“That’s very nice,” I said, “but the thing is, I urgently need the toilet.”
The woman smiled and gestured towards the side of the house. My “uncle” remained atop his mound and continued to bellow as I hurried behind the house, followed by my “sister”. At the rear of the house was a dense woodland, growing darker as the sun retreated. There, in the roots of a giant beech tree, was a toilet.
My relief was short lived. The toilet was overflowing with sick. I pulled the chain that dangled from somewhere high in the branches and a swirling vortex roared into life, devouring the contents of the toilet. But the vortex did not stop there. Instead, it continued to grow, swallowing the tree, splintering bark and churning the ground as it expanded.
I stepped back as the ground beneath my feet was eaten away. The pangs in my stomach were growing more insistent and it wouldn’t be long before I flooded my under carriage with hot, greasy effluence.
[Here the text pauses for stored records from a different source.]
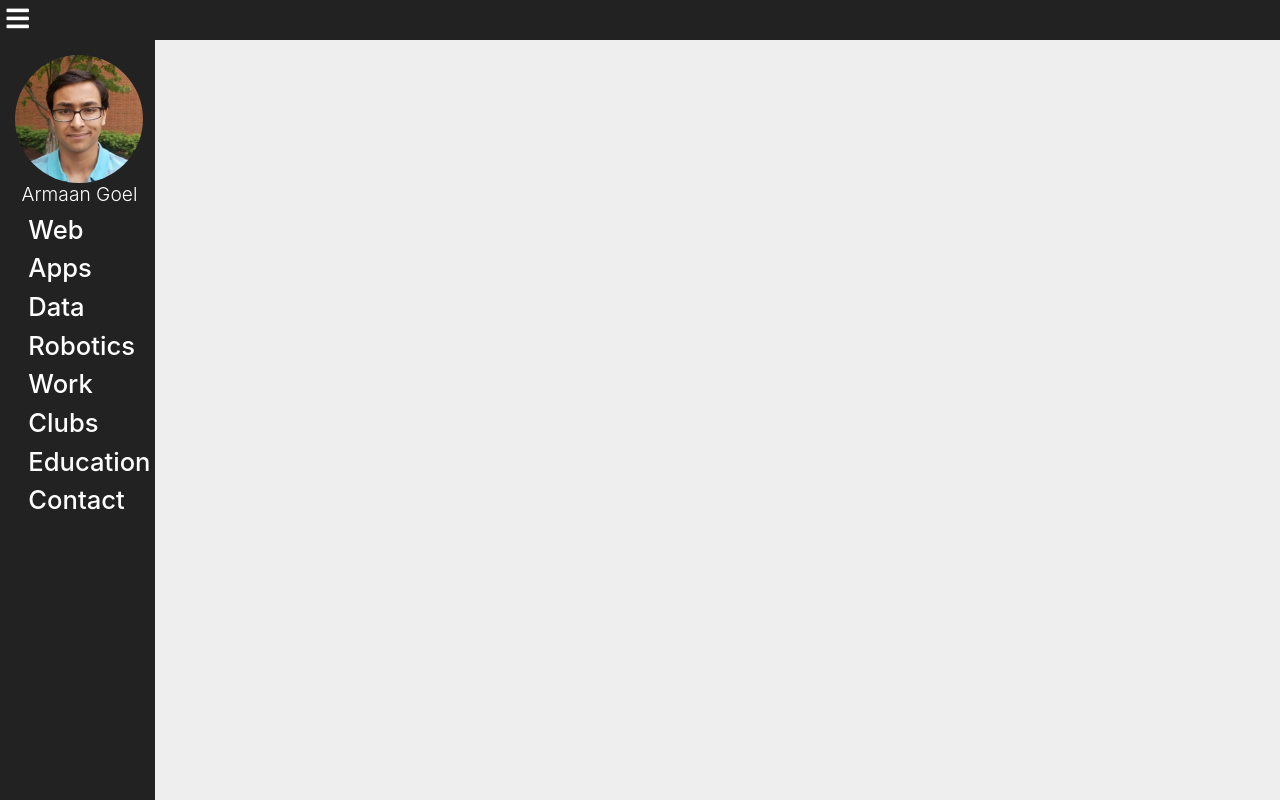
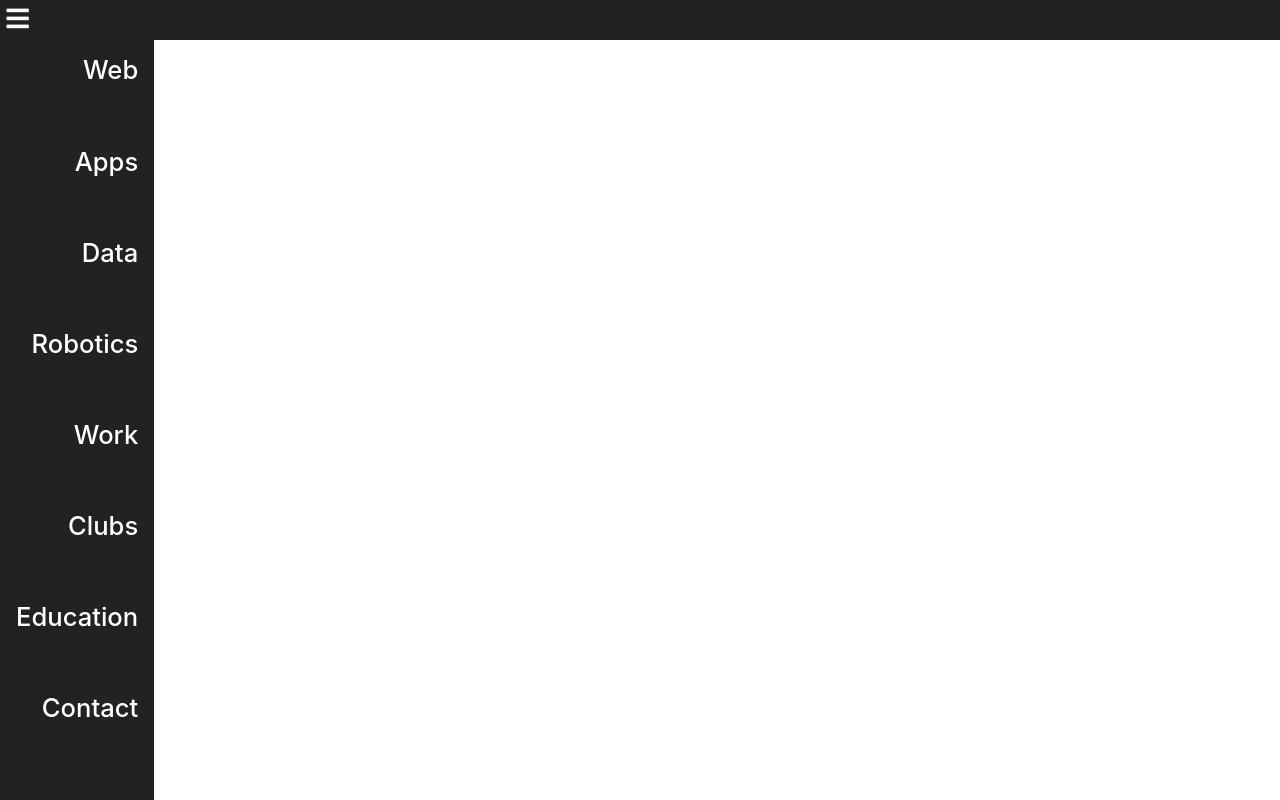
Before and after one commit to armaangoel78/MySite, a plain HTML site: page V2/index.html in a window 1280 px wide. Drawn offline with nearby package versions, Linux system fonts and the light colour scheme.

Commit message:
more progress

```diff
--- a/V2/index.css
+++ b/V2/index.css
@@ -1,18 +1,8 @@
 .content {
     display: grid;
-    grid-template-columns: auto 87.9vw;
+    grid-template-columns: 12vw 88vw;
     grid-template-rows: 5vh 95vh;
     height: 100vh;
-}
-
-.nav-bar {
-    grid-column-start: 1;
-    grid-column-end: 2;
-    background-color: #222;
-    height: 100%;
-    padding: 1%;
-    grid-row-start: 2;
-    padding: 10%;
 }
 
 .top-bar {
@@ -21,7 +11,6 @@
     grid-column-end: 3;
     background-color: #222;
     padding: .5%;
-
 }
 
 .top-bar .toggle i {
@@ -29,37 +18,88 @@
     font-size: 2vw;
 }
 
-.main {
+.nav-bar {
+    grid-column-start: 1;
+    grid-column-end: 2;
+    grid-row-start: 2;
+
+    background-color: #222;
+    height: 100%;
+
+    display: flex;
+    flex-direction: column;
+
+    padding: 10%;
+}
+
+
+.navlink {
+    flex-grow: 1;
+}
+
+.nav-bar h1 {
+    color: white;
+    font-size: 2vw;
+    text-align: right;
+}
+
+.bubbles {
     grid-column-start: 2;
     grid-column-end: 3;
-    background-color: #eee;
     grid-row-start: 2;
+
+    height: 100%;
+    width: 10%;
+
+    display: flex;
+    flex-direction: column;
+    padding: 2%;
+
+    z-index: 100;
 }
 
-.home {
-    display: inline-block;
-    margin: auto;
+.bubbles > div {
+    flex-grow: 1;
 }
 
-.home img {
+.bubbles > div > div {
+    height: 6vh;
+    width: 6vh;
     border-radius: 250px;
-    height: 10vw;
 }
 
-.home h1 {
-    color: white;
-    font-size: 1.5vw;
-    text-align: center;
+.bubbles > .web > div {
+    background-color: darkblue;
 }
 
-.pages {
-    padding-left: 1vw;
+.bubbles > .apps > div{
+    background-color: darkred;
 }
 
-.pages h1 {
-    color: white;
-    font-size: 2vw;
+.bubbles > .data > div{
+    background-color: limegreen;
 }
+
+.bubbles > .robo > div{
+    background-color: orange;
+}
+
+.bubbles > .work > div{
+    background-color: dimgrey;
+}
+
+.bubbles > .clubs > div{
+    background-color: lightpink;
+}
+
+.bubbles > .edu > div{
+    background-color: purple;
+}
+
+.bubbles > .contact > div{
+    background-color: black;
+}
+
 
 @media only screen and (max-width: 900px) {
     .content {
--- a/V2/index.html
+++ b/V2/index.html
@@ -34,25 +34,25 @@
                 <div class="toggle"><i class="fas fa-bars"></i></div>
             </div>
             <div class="nav-bar">
-                <div class="nav-section home">
-                    <img src="img/me.jpg" class="img-responsive">
-                    <h1 class="display-4">Armaan Goel</h1>
-                </div>
-
-                <div class="nav-section pages">
-                    <h1 class="web">Web</h1>
-                    <h1 class="apps">Apps</h1>
-                    <h1 class="data">Data</h1>
-                    <h1 class="robotics">Robotics</h1>
-                    <h1 class="work">Work</h1>
-                    <h1 class="clubs">Clubs</h1>
-                    <h1 class="education">Education</h1>
-                    <h1 class="contact">Contact</h1>
-                </div>
+                <div class="navlink"><h1 class="web">Web</h1></div>
+                <div class="navlink"><h1 class="apps">Apps</h1></div>
+                <div class="navlink"><h1 class="data">Data</h1></div>
+                <div class="navlink"><h1 class="robo">Robotics</h1></div>
+                <div class="navlink"><h1 class="work">Work</h1></div>
+                <div class="navlink"><h1 class="clubs">Clubs</h1></div>
+                <div class="navlink"><h1 class="edu">Education</h1></div>
+                <div class="navlink"><h1 class="contact">Contact</h1></div>
             </div>
             <div class="main">
-                <div class="nav-section bubbles">
-
+                <div class="bubbles">
+                    <div class="web"><div></div></div>
+                    <div class="apps"><div></div></div>
+                    <div class="data"><div></div></div>
+                    <div class="robo"><div></div></div>
+                    <div class="work"><div></div></div>
+                    <div class="clubs"><div></div></div>
+                    <div class="edu"><div></div></div>
+                    <div class="contact"><div></div></div>
                 </div>
             </div>
         </div>
@@ -113,6 +113,30 @@
                 }
                 nav_state = !nav_state;
             });
+
+
+
+            $('.bubbles > div').css({'opacity': '0'});
+
+            $('.navlink').hover(function() {
+                var myClass = $(this).find('h1').attr('class');
+                $('.bubbles > .' + myClass).animate({'opacity': '1'}, 'fast');
+            });
+
+            $('.navlink').click(function() {
+                var myClass = $(this).find('h1').attr('class');
+                myClass = '.bubbles > .' + myClass;
+                $('.bubbles').animate({'padding': '0%'});
+                $('.bubbles > div > div').not(myClass).animate({'height': 0, 'width': 0},'slow');
+                $('.bubbles > div').not(myClass).animate({'flex-grow': 0},'slow');
+                $(myClass+ ' > div').animate({'width': '88vw', 'height': '95vh', 'border-radius': '0px'}, 'slow', function() {
+                    $('.main').css({'background': $(myClass+ ' > div').css('background-color')});
+
+                    $('.bubbles > div').not(myClass).show();
+                    $(myClass+ ' > div').css({'width': '6vh', 'height': '6vh', 'border-radius': '250px'});
+                    $('.bubbles').animate({'padding': '2%'});
+                });
+            });
         });
     </script>
 </html>
```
My “sister” seemed unworried. With a serene expression, she pointed towards the house. I lurched desperately through the back door and stumbled up the stairs to the bathroom. To my consternation, I found the toilet smashed to pieces, water spurting from the porcelain ruin.
I was running out of time. This turd was coming whether I liked it or not, and it was not fussy about the manner of its emancipation. Whimpering involuntarily, I pulled down my trousers and hung my arse over the side of the bath. But before I could release the tension from my clenched and aching buttocks, the taps began to protest.
“Nay, sir,” the hot tap scolded me, “befoul not thy shiny tub!”
“Have mercy,” gushed the cold tap, “spare thine china trough thy brown indignity!”
Touched by their plight, I remained clenched and shuffled away, down the stairs and out the front door, trousers clinging to my ankles.
My “uncle” was where I had left him, atop his mound ranting about seeing the sun safely home. But now he was surrounded by dozens of smashed toilets. I stumbled from one to the other, trying to find an intact seat on which to park my heaving bottom and relieve my straining guts of their poisonous burden. As I franticly staggered from one shattered china bowl to another, the vortex grew in size and fury and began to consume my house. The deafening sound of splintering wood, cracking masonry and smashing glass began to drown out the ravings of my “uncle”.
I put my hands to my ears and screamed.
* * * *
Bright sunlight streamed between the slats of the Venetian blind. My phone was ringing. I touched the green ‘answer’ icon and put the phone to my ear.
“Mr Harlequin?” a voice said.
“Speaking,” I replied.
“I’m afraid I have some bad news.”
My stomach ached abominably.